For those pursuing a career in research or research development, starting out as a lab technician or part of lab training programme sponsored by a university can offer a great path of personal and career satisfaction. This is because working in a lab offers a host of challenges and opportunities, as well as interactive environments. It might not be the easiest career path to get into, especially in the hard sciences which require lots of credentials and difficult coursework, but that’s also part of the game.
According to Mareike Herrmann, a research technician within the Department of Physics at the University of Warwick, “You're constantly learning, trying new things, solving problems and tackling new challenges— this is because research changes all the time. I like this aspect of the job as you never get bored.”
Aside from having your own career as a lab technician and spending hours doing trial and error research and trying to come up with new findings in your field, there’s also a bigger opportunity for those interested in the lab setting—teaching.

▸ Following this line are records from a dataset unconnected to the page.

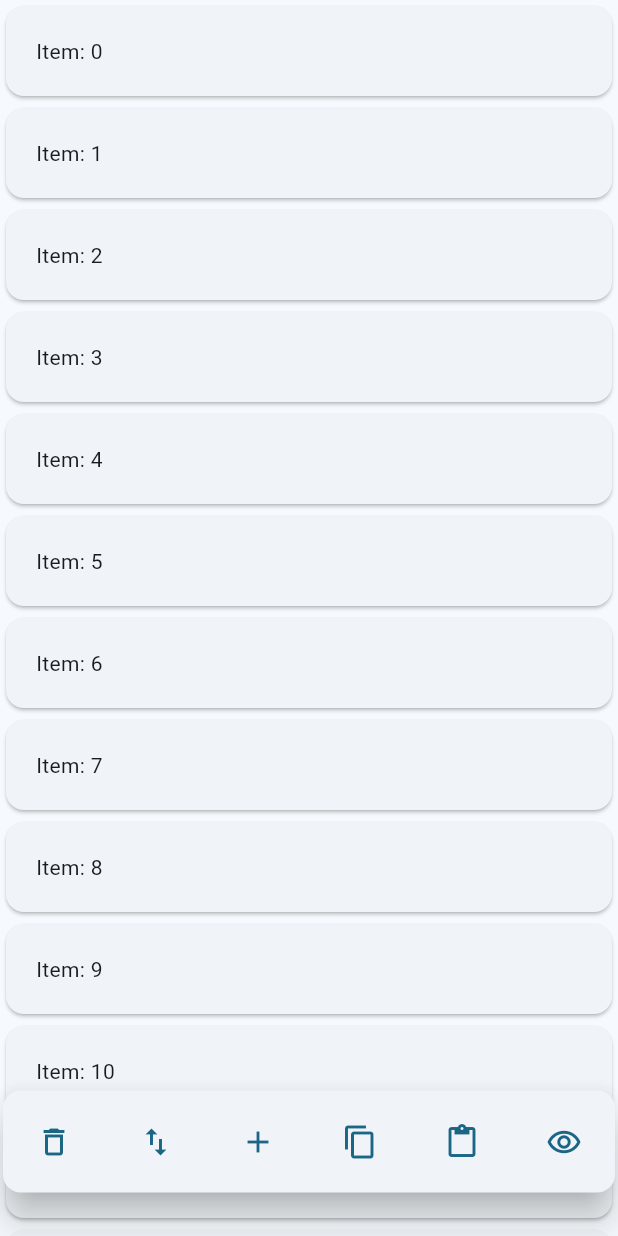
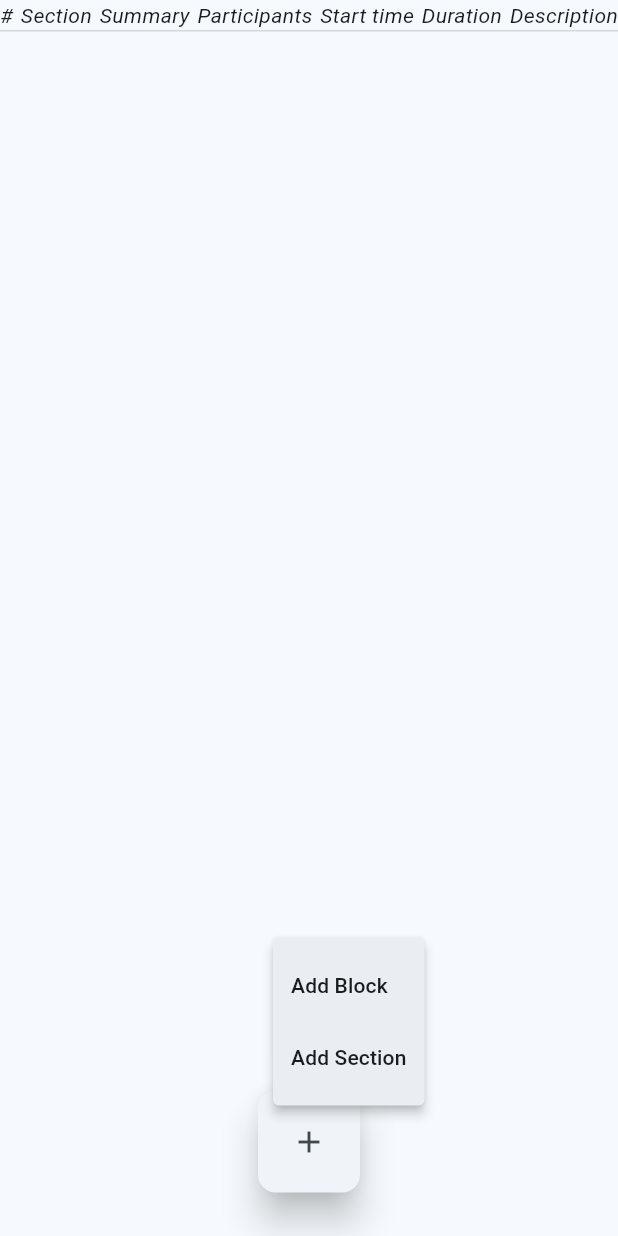
Before and after one commit to JoelLV/event-planner-web, a Flutter app: the screen it shows after launch, after a tap on the "add" icon, on a phone screen of 412 x 824 dp. Run offline on Flutter 3.47's test engine with Material 3 defaults, Android fonts, the phone set to English and light mode, and no system bars.

Commit message:
Work in progress to add section block functionality

```diff
--- /dev/null
+++ b/lib/data/models/event_block.dart
@@ -0,0 +1,13 @@
+import 'package:event_planner_frontend/data/models/event_section.dart';
+
+class EventBlock {
+  EventBlock({
+    required this.startTime,
+    required this.title,
+    this.eventSections = const [],
+  });
+
+  DateTime startTime;
+  String title;
+  List<EventSection> eventSections;
+}
--- /dev/null
+++ b/lib/data/models/event_section.dart
@@ -0,0 +1,3 @@
+class EventSection {
+  const EventSection();
+}
--- a/lib/ui/ro_editor/view_models/ro_editor_view_model.dart
+++ b/lib/ui/ro_editor/view_models/ro_editor_view_model.dart
@@ -1,5 +1,39 @@
+import 'package:event_planner_frontend/data/models/event_block.dart';
 import 'package:flutter/material.dart';
 
+/// Specifies the view types that the RoEditor can be in.
+/// [view] presents the editor in a read-only view.
+/// [edit] allows the user to edit the fields of the running-order.
+/// Specific fields can only be edited depending on the [EditMode]
+/// that the editor is in.
+enum ViewType { view, edit }
+
+/// Specifies the modes that the RoEditor can be in.
+/// [add] is for adding event blocks and sections.
+/// [delete] is for deleting event blocks and sections.
+/// [sort] is for sorting event blocks and sections.
+/// [paste] is for pasting event blocks or sections in the clipboard.
+/// [base] is for presenting the default view when the [ViewType] is [ViewType.edit].
+enum EditMode { add, delete, sort, paste, base }
+
+/// View model consumed by the RoEditor [RoEditorToolbar] and
+/// [RoEditorTable].
 class RoEditorViewModel extends ChangeNotifier {
   RoEditorViewModel();
+
+  EditMode get editMode => _editMode;
+  EditMode _editMode = .base;
+
+  List<EventBlock> get eventBlocks => _eventBlocks;
+  List<EventBlock> _eventBlocks = [];
+
+  /// Changes the RoEditor edit mode to the given [newMode].
+  /// Does not do anything if the mode given is the current mode.
+  void changeEditMode(EditMode newMode) {
+    if (_editMode == newMode) {
+      return;
+    }
+    _editMode = newMode;
+    notifyListeners();
+  }
 }
--- a/lib/ui/ro_editor/widgets/ro_editor_table_widget.dart
+++ b/lib/ui/ro_editor/widgets/ro_editor_table_widget.dart
@@ -1,27 +1,100 @@
+import 'package:event_planner_frontend/data/models/event_block.dart';
+import 'package:event_planner_frontend/ui/ro_editor/view_models/ro_editor_view_model.dart';
 import 'package:flutter/material.dart';
 
 /// The RoEditorTable widget allows the user to see
 /// and edit the details of the running-order, such as
 /// its event blocks and event sections. It is
-/// controlled by the [ToolBar] widget.
+/// controlled by the [RoEditorToolBar] widget.
 class RoEditorTable extends StatelessWidget {
-  RoEditorTable({super.key});
+  const RoEditorTable({super.key, required this.editorViewModel});
 
-  final sampleData = List.generate(50, (index) => 'Item: $index');
+  final RoEditorViewModel editorViewModel;
+
+  Widget _buildTableHeader(BuildContext context) {
+    const headerTextStyle = TextStyle(fontStyle: FontStyle.italic);
+
+    return Container(
+      decoration: BoxDecoration(
+        border: Border(
+          bottom: BorderSide(
+            color: Theme.of(context).colorScheme.onSurface.withAlpha(40),
+          ),
+        ),
+      ),
+      child: Row(
+        mainAxisAlignment: .spaceBetween,
+        children: [
+          Text('#', style: headerTextStyle),
+          Text('Section', style: headerTextStyle),
+          Text('Summary', style: headerTextStyle),
+          Text('Participants', style: headerTextStyle),
+          Text('Start time', style: headerTextStyle),
+          Text('Duration', style: headerTextStyle),
+          Text('Description', style: headerTextStyle),
+        ],
+      ),
+    );
+  }
+
+  Widget _buildBlockWidget(EventBlock block) {
+    return Placeholder();
+  }
 
   @override
   Widget build(BuildContext context) {
-    return ListView.builder(
-      padding: EdgeInsets.only(
-        bottom: 100,
-      ), // Add space at the bottom for the toolbar.
-      itemCount: sampleData.length,
-      itemBuilder: (context, index) => Card(
-        child: Padding(
-          padding: const EdgeInsets.all(20),
-          child: Text(sampleData[index]),
-        ),
-      ),
-    );
+    return Column(children: [
+      _buildTableHeader(context),
+      for (var block in editorViewModel.eventBlocks)
+        _buildBlockWidget(block)
+      ]);
+    // return Table(
+    //   columnWidths: {0: FixedColumnWidth(40)},
+    //   children: [
+    //     TableRow(
+    //       decoration: BoxDecoration(
+    //         border: Border(
+    //           bottom: BorderSide(
+    //             color: Theme.of(
+    //               context,
+    //             ).colorScheme.onSurface.withValues(alpha: 0.2),
+    //           ),
+    //         ),
+    //       ),
+    //       children: [
+    //         Text('#', style: headerTextStyle),
+    //         Text('Section', style: headerTextStyle),
+    //         Text('Summary', style: headerTextStyle),
+    //         Text('Participants', style: headerTextStyle),
+    //         Text('Start time', style: headerTextStyle),
+    //         Text('Duration', style: headerTextStyle),
+    //         Text('Description', style: headerTextStyle),
+    //       ],
+    //     ),
+    //     TableRow(
+    //       children: [
+    //         IconButton(onPressed: () {}, icon: Icon(Icons.add)),
+    //         IconButton(onPressed: () {}, icon: Icon(Icons.add)),
+    //         IconButton(onPressed: () {}, icon: Icon(Icons.add)),
+    //         IconButton(onPressed: () {}, icon: Icon(Icons.add)),
+    //         IconButton(onPressed: () {}, icon: Icon(Icons.add)),
+    //         IconButton(onPressed: () {}, icon: Icon(Icons.add)),
+    //         IconButton(onPressed: () {}, icon: Icon(Icons.add)),
+    //       ]
+    //     ),
+    //     for (var block in editorViewModel.eventBlocks)
+    //       TableRow(
+    //         children: [
+    //           Placeholder(),
+    //           Placeholder(),
+    //           Placeholder(),
+    //           Placeholder(),
+    //           Placeholder(),
+    //           Placeholder(),
+    //           Placeholder(),
+    //         ]
+    //       )
+    //   ],
+    // );
   }
 }
--- /dev/null
+++ b/lib/ui/ro_editor/widgets/ro_editor_tool_bar_widget.dart
@@ -0,0 +1,119 @@
+import 'package:event_planner_frontend/ui/core/themes/themes.dart';
+import 'package:event_planner_frontend/ui/ro_editor/view_models/ro_editor_view_model.dart';
+import 'package:flutter/material.dart';
+
+/// Creates a RO Editor toolbar that can be used to interact with
+/// the [RoEditorTable].
+class RoEditorToolBar extends StatelessWidget {
+  const RoEditorToolBar({super.key, required this.editorViewModel});
+
+  final RoEditorViewModel editorViewModel;
+
+  // final List<_ToolbarButtonData> _iconButtonData = [
+  //   (
+  //     icon: Icons.delete_outline,
+  //     tooltip: 'Delete selected block/section',
+  //     action: () {},
+  //   ),
+  //   (
+  //     icon: Icons.swap_vert,
+  //     tooltip: 'Re-arrange blocks/sections',
+  //     action: () {},
+  //   ),
+  //   (icon: Icons.add, tooltip: 'Add block/section', action: () {}),
+  //   (icon: Icons.copy, tooltip: 'Copy block/section', action: () {}),
+  //   (icon: Icons.paste, tooltip: 'Paste block/section', action: () {}),
+  //   (
+  //     icon: Icons.remove_red_eye_outlined,
+  //     tooltip: 'Toggle view mode',
+  //     action: () {},
+  //   ),
+  // ];
+
+  /// Generates a list of Icon buttons for the toolbar.
+  List<Widget> _getToolbarButtons(BuildContext context) {
+    return [
+      Padding(
+        padding: const EdgeInsets.only(left: 10, right: 10),
+        child: _AddButton(editorViewModel: editorViewModel),
+      ),
+    ];
+  }
+
+  @override
+  Widget build(BuildContext context) {
+    return IntrinsicWidth(
+      child: Card(
+        elevation:
+            // Add elevation only on mobile view.
+            MediaQuery.sizeOf(context).width <= mobilePixelThreshold
+            ? 10
+            : null,
+        child: Padding(
+          padding: const EdgeInsets.only(top: 10, bottom: 10),
+          child: Row(
+            mainAxisAlignment: .center,
+            children: _getToolbarButtons(context),
+          ),
+        ),
+      ),
+    );
+  }
+}
+
+/// Implementation of the add button for adding
+/// event blocks/sections to the RoEditor.
+class _AddButton extends StatefulWidget {
+  const _AddButton({required this.editorViewModel});
+
+  final RoEditorViewModel editorViewModel;
+
+  @override
+  State<_AddButton> createState() => _AddButtonState();
+}
+
+class _AddButtonState extends State<_AddButton> {
+  final FocusNode _addButtonFocusNode = FocusNode(debugLabel: 'Add Button');
+
+  /// Cleanup focus node for child button.
+  @override
+  void dispose() {
+    _addButtonFocusNode.dispose();
+    super.dispose();
+  }
+
+  @override
+  Widget build(BuildContext context) {
+    return MenuAnchor(
+      childFocusNode: _addButtonFocusNode,
+      menuChildren: [
+        MenuItemButton(
+          onPressed: () {
+            widget.editorViewModel.changeEditMode(EditMode.add);
+          },
+          child: Text('Add Block'),
+        ),
+        MenuItemButton(
+          onPressed: () {
+            widget.editorViewModel.changeEditMode(EditMode.add);
+          },
+          child: Text('Add Section'),
+        ),
+      ],
+      builder: (context, controller, child) {
+        return IconButton(
+          tooltip: 'Add block/section',
+          focusNode: _addButtonFocusNode,
+          onPressed: () {
+            if (controller.isOpen) {
+              controller.close();
+            } else {
+              controller.open();
+            }
+          },
+          icon: Icon(Icons.add),
+        );
+      },
+    );
+  }
+}
--- a/lib/ui/ro_editor/widgets/ro_editor_widget.dart
+++ b/lib/ui/ro_editor/widgets/ro_editor_widget.dart
@@ -1,13 +1,14 @@
 import 'package:event_planner_frontend/ui/core/themes/themes.dart';
+import 'package:event_planner_frontend/ui/ro_editor/view_models/ro_editor_view_model.dart';
 import 'package:event_planner_frontend/ui/ro_editor/widgets/ro_editor_table_widget.dart';
-import 'package:event_planner_frontend/ui/ro_editor/widgets/tool_bar_widget.dart';
+import 'package:event_planner_frontend/ui/ro_editor/widgets/ro_editor_tool_bar_widget.dart';
 import 'package:flutter/material.dart';
 
 /// The RoEditor is a widget that allows the user to
 /// create and edit the running-order of an event.
 ///
 ///
-/// The RoEditor widget is made out of two parts: the [ToolBar] widget,
+/// The RoEditor widget is made out of two parts: the [RoEditorToolBar] widget,
 /// which controls several main actions of the editor, and the [RoEditorTable]
 /// widget, where most of the details of the running-order can be edited.
 class RoEditor extends StatelessWidget {
@@ -15,21 +16,25 @@ class RoEditor extends StatelessWidget {
 
   @override
   Widget build(BuildContext context) {
-    bool desktopView = MediaQuery.sizeOf(context).width > mobilePixelThreshold;
+    var desktopView = MediaQuery.sizeOf(context).width > mobilePixelThreshold;
+    var editorViewModel = RoEditorViewModel();
 
     if (desktopView) {
       return Column(
         children: [
-          ToolBar(),
-          Expanded(child: RoEditorTable()),
+          RoEditorToolBar(editorViewModel: editorViewModel),
+          Expanded(child: RoEditorTable(editorViewModel: editorViewModel)),
         ],
       );
     } else {
       return Stack(
         alignment: AlignmentGeometry.bottomCenter,
         children: [
-          RoEditorTable(),
-          Positioned(bottom: 25, child: ToolBar()),
+          RoEditorTable(editorViewModel: editorViewModel),
+          Positioned(
+            bottom: 25,
+            child: RoEditorToolBar(editorViewModel: editorViewModel),
+          ),
         ],
       );
     }
--- a/lib/ui/ro_editor/widgets/tool_bar_widget.dart
+++ /dev/null
@@ -1,88 +0,0 @@
-import 'package:event_planner_frontend/ui/core/themes/themes.dart';
-import 'package:flutter/material.dart';
-
-/// Creates a RO Editor toolbar that can be used to interact with
-/// the [RoEditorTable].
-class ToolBar extends StatelessWidget {
-  ToolBar({super.key});
-
-  final iconButtonData =
-      <({IconData icon, String tooltip, void Function() action})>[
-        (
-          icon: Icons.delete_outline,
-          tooltip: 'Delete selected block/section',
-          action: () {},
-        ),
-        (
-          icon: Icons.swap_vert,
-          tooltip: 'Re-arrange blocks/sections',
-          action: () {},
-        ),
-        (icon: Icons.add, tooltip: 'Add block/section', action: () {}),
-        (icon: Icons.copy, tooltip: 'Copy block/section', action: () {}),
-        (icon: Icons.paste, tooltip: 'Paste block/section', action: () {}),
-        (
-          icon: Icons.remove_red_eye_outlined,
-          tooltip: 'Toggle view mode',
-          action: () {},
-        ),
-      ];
-
-  /// Generates a list of Icon buttons for the toolbar.
-  List<Widget> _getToolbarButtons(BuildContext context) {
-    return [
-      for (var (:icon, :tooltip, :action) in iconButtonData)
-        Padding(
-          padding: const EdgeInsets.only(left: 10, right: 10),
-          // TODO: Implement actions for these buttons once they've been implemented.
-          child: _ToolbarButton(
-            icon: icon,
-            tooltip: tooltip,
-            onPressed: action,
-          ),
-        ),
-    ];
-  }
-
-  @override
-  Widget build(BuildContext context) {
-    return IntrinsicWidth(
-      child: Card(
-        elevation:
-            // Add elevation only on mobile view.
-            MediaQuery.sizeOf(context).width <= mobilePixelThreshold
-            ? 10
-            : null,
-        child: Padding(
-          padding: const EdgeInsets.only(top: 10, bottom: 10),
-          child: Row(
-            mainAxisAlignment: .center,
-            children: _getToolbarButtons(context),
-          ),
-        ),
-      ),
-    );
-  }
-}
-
-/// Helper widget class for the toolbar icon buttons.
-class _ToolbarButton extends StatelessWidget {
-  const _ToolbarButton({
-    required this.icon,
-    required this.tooltip,
-    required this.onPressed,
-  });
-
-  final IconData icon;
-  final String tooltip;
-  final void Function() onPressed;
-
-  @override
-  Widget build(BuildContext context) {
-    return IconButton(
-      onPressed: onPressed,
-      icon: Icon(icon, color: Theme.of(context).primaryColor),
-      tooltip: tooltip,
-    );
-  }
-}
```
Also changed, not shown: lib/data/model/placeholder.dart (deleted).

Teaching as a transitional role
Technicians specifically often work closely with student lab members. This enhances lab technicians' CVs with teaching experience, which is a great in current job market where everyone seems to have a good resume. Such exposure can also lead lab technicians to transition from full research roles to more intensive student training and masters training programs. Lab technicians who switch from major responsibilities of being a researcher to major responsibilities of being a teacher in the lab have to obviously like working with students. But moreover one can see how career options can sort of branch out of the lab role.
Of course, lab technicians might also like the financial and job security of a teaching role given that, across the sciences, there is always going to be a demand for good teachers and role models.
Teaching in this regard also offers a rewarding experience when previous postdoctoral researchers who transition to more of a teaching role are familiar with the problems that trip students up. It can be intriguing to see what type of research methods students use and how they go about their processes in the lab, and eventually teachers or trainers will be able to see the learning curves associated with certain projects. As students develop, gain confidence, and work independently as their projects progress, teachers finally feel the reward and job satisfaction after risking going into more of a teaching role.
Independent work for different personality types
While some researchers transition to a more teaching-friendly role, other professionals might stay on a career track that involves less interaction with people and more focus and independent thinking. Teaching in general is a profession for more extroverted individuals, as it requires a high degree of interpersonal communication on a daily basis. Some people, however, prefer the more consistent and less interactive approach to research.
Some who are driven to make discoveries and win scientific prizes or have a very particular methodology and don’t like being disrupted, might prefer independent research or working in very small teams as a long term career trajectory. This type of career development is more about the researcher, some would even say the ego. These groups of individuals are looking to publish their findings in academic journals and make strides for the sake of knowledge. While this type of career does not offer as much in terms of being a good networker or perhaps some of the excitement that big organizations feel collectively, it is one driven by the quest of breakthroughs and innovation. For some this career track is simply more appealing.